[PROVIDED DATA]:
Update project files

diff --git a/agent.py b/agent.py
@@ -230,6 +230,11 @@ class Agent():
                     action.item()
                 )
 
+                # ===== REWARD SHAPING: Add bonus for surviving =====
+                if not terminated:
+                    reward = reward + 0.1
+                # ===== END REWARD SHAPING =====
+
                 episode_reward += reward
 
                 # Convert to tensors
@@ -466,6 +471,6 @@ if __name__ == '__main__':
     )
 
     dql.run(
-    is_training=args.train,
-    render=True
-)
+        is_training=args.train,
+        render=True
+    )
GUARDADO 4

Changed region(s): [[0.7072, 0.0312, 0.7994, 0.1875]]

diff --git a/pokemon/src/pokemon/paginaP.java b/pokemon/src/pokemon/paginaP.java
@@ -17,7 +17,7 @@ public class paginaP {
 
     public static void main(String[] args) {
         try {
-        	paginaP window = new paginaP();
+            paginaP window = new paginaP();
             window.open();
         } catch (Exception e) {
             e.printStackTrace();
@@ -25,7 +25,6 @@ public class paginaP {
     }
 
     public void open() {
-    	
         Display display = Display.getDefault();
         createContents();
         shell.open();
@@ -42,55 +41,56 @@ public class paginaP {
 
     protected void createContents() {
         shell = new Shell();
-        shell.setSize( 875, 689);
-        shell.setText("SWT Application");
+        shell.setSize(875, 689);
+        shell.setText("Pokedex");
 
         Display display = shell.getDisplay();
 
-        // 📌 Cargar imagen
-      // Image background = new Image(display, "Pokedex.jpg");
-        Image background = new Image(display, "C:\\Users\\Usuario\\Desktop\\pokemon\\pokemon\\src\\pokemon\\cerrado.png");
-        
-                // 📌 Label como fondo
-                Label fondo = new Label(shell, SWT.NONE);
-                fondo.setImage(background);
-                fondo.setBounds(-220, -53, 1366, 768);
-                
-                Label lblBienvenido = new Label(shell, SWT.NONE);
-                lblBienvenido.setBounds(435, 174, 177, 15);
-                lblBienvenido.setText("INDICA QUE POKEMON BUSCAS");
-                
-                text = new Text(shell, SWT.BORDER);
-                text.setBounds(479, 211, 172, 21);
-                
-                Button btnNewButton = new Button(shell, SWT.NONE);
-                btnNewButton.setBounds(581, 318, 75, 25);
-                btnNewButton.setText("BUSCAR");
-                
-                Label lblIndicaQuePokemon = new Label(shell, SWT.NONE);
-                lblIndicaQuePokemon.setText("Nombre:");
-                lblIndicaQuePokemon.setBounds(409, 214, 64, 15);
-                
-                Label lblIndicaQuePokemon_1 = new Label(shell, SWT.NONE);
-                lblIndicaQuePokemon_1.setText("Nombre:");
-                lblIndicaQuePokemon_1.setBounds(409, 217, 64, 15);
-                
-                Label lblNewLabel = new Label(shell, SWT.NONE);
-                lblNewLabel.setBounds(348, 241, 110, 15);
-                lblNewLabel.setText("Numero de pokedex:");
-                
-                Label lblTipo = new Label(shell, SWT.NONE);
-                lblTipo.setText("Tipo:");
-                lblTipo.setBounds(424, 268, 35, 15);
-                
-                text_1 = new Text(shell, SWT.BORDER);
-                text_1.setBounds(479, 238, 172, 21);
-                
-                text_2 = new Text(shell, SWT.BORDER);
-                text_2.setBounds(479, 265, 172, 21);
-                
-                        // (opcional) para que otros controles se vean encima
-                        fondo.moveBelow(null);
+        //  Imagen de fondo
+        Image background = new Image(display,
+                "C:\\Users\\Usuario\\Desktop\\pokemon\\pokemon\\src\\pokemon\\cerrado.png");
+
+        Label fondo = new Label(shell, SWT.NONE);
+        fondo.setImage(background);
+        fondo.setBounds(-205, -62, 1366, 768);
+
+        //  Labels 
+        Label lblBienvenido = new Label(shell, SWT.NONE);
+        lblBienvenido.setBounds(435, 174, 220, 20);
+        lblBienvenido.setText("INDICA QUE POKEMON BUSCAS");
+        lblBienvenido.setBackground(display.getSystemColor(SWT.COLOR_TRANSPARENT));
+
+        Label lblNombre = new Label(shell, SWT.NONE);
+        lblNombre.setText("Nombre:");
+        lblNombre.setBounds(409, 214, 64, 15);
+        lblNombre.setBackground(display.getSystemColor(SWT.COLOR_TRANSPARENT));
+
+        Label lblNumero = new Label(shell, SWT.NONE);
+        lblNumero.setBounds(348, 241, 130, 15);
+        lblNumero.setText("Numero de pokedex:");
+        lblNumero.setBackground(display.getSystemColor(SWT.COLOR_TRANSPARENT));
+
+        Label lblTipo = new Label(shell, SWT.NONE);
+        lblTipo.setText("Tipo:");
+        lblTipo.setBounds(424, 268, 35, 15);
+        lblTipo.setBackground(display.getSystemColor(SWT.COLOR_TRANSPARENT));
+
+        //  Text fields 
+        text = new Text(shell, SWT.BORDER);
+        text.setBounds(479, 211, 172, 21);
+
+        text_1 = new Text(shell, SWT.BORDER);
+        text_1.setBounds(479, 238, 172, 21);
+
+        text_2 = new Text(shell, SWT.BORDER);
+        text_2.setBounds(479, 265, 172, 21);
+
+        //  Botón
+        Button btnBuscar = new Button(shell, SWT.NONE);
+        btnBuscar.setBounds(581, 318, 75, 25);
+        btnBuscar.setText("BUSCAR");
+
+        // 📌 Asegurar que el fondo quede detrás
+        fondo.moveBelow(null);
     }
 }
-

[YOUR TASK]: Return everything in the records. Keep each line exactly as written.

[EXERCISE RESULT]:
Update project files

diff --git a/agent.py b/agent.py
@@ -230,6 +230,11 @@ class Agent():
                     action.item()
                 )
 
+                # ===== REWARD SHAPING: Add bonus for surviving =====
+                if not terminated:
+                    reward = reward + 0.1
+                # ===== END REWARD SHAPING =====
+
                 episode_reward += reward
 
                 # Convert to tensors
@@ -466,6 +471,6 @@ if __name__ == '__main__':
     )
 
     dql.run(
-    is_training=args.train,
-    render=True
-)
+        is_training=args.train,
+        render=True
+    )
GUARDADO 4

Changed region(s): [[0.7072, 0.0312, 0.7994, 0.1875]]

diff --git a/pokemon/src/pokemon/paginaP.java b/pokemon/src/pokemon/paginaP.java
@@ -17,7 +17,7 @@ public class paginaP {
 
     public static void main(String[] args) {
         try {
-        	paginaP window = new paginaP();
+            paginaP window = new paginaP();
             window.open();
         } catch (Exception e) {
             e.printStackTrace();
@@ -25,7 +25,6 @@ public class paginaP {
     }
 
     public void open() {
-    	
         Display display = Display.getDefault();
         createContents();
         shell.open();
@@ -42,55 +41,56 @@ public class paginaP {
 
     protected void createContents() {
         shell = new Shell();
-        shell.setSize( 875, 689);
-        shell.setText("SWT Application");
+        shell.setSize(875, 689);
+        shell.setText("Pokedex");
 
         Display display = shell.getDisplay();
 
-        // 📌 Cargar imagen
-      // Image background = new Image(display, "Pokedex.jpg");
-        Image background = new Image(display, "C:\\Users\\Usuario\\Desktop\\pokemon\\pokemon\\src\\pokemon\\cerrado.png");
-        
-                // 📌 Label como fondo
-                Label fondo = new Label(shell, SWT.NONE);
-                fondo.setImage(background);
-                fondo.setBounds(-220, -53, 1366, 768);
-                
-                Label lblBienvenido = new Label(shell, SWT.NONE);
-                lblBienvenido.setBounds(435, 174, 177, 15);
-                lblBienvenido.setText("INDICA QUE POKEMON BUSCAS");
-                
-                text = new Text(shell, SWT.BORDER);
-                text.setBounds(479, 211, 172, 21);
-                
-                Button btnNewButton = new Button(shell, SWT.NONE);
-                btnNewButton.setBounds(581, 318, 75, 25);
-                btnNewButton.setText("BUSCAR");
-                
-                Label lblIndicaQuePokemon = new Label(shell, SWT.NONE);
-                lblIndicaQuePokemon.setText("Nombre:");
-                lblIndicaQuePokemon.setBounds(409, 214, 64, 15);
-                
-                Label lblIndicaQuePokemon_1 = new Label(shell, SWT.NONE);
-                lblIndicaQuePokemon_1.setText("Nombre:");
-                lblIndicaQuePokemon_1.setBounds(409, 217, 64, 15);
-                
-                Label lblNewLabel = new Label(shell, SWT.NONE);
-                lblNewLabel.setBounds(348, 241, 110, 15);
-                lblNewLabel.setText("Numero de pokedex:");
-                
-                Label lblTipo = new Label(shell, SWT.NONE);
-                lblTipo.setText("Tipo:");
-                lblTipo.setBounds(424, 268, 35, 15);
-                
-                text_1 = new Text(shell, SWT.BORDER);
-                text_1.setBounds(479, 238, 172, 21);
-                
-                text_2 = new Text(shell, SWT.BORDER);
-                text_2.setBounds(479, 265, 172, 21);
-                
-                        // (opcional) para que otros controles se vean encima
-                        fondo.moveBelow(null);
+        //  Imagen de fondo
+        Image background = new Image(display,
+                "C:\\Users\\Usuario\\Desktop\\pokemon\\pokemon\\src\\pokemon\\cerrado.png");
+
+        Label fondo = new Label(shell, SWT.NONE);
+        fondo.setImage(background);
+        fondo.setBounds(-205, -62, 1366, 768);
+
+        //  Labels 
+        Label lblBienvenido = new Label(shell, SWT.NONE);
+        lblBienvenido.setBounds(435, 174, 220, 20);
+        lblBienvenido.setText("INDICA QUE POKEMON BUSCAS");
+        lblBienvenido.setBackground(display.getSystemColor(SWT.COLOR_TRANSPARENT));
+
+        Label lblNombre = new Label(shell, SWT.NONE);
+        lblNombre.setText("Nombre:");
+        lblNombre.setBounds(409, 214, 64, 15);
+        lblNombre.setBackground(display.getSystemColor(SWT.COLOR_TRANSPARENT));
+
+        Label lblNumero = new Label(shell, SWT.NONE);
+        lblNumero.setBounds(348, 241, 130, 15);
+        lblNumero.setText("Numero de pokedex:");
+        lblNumero.setBackground(display.getSystemColor(SWT.COLOR_TRANSPARENT));
+
+        Label lblTipo = new Label(shell, SWT.NONE);
+        lblTipo.setText("Tipo:");
+        lblTipo.setBounds(424, 268, 35, 15);
+        lblTipo.setBackground(display.getSystemColor(SWT.COLOR_TRANSPARENT));
+
+        //  Text fields 
+        text = new Text(shell, SWT.BORDER);
+        text.setBounds(479, 211, 172, 21);
+
+        text_1 = new Text(shell, SWT.BORDER);
+        text_1.setBounds(479, 238, 172, 21);
+
+        text_2 = new Text(shell, SWT.BORDER);
+        text_2.setBounds(479, 265, 172, 21);
+
+        //  Botón
+        Button btnBuscar = new Button(shell, SWT.NONE);
+        btnBuscar.setBounds(581, 318, 75, 25);
+        btnBuscar.setText("BUSCAR");
+
+        // 📌 Asegurar que el fondo quede detrás
+        fondo.moveBelow(null);
     }
 }
-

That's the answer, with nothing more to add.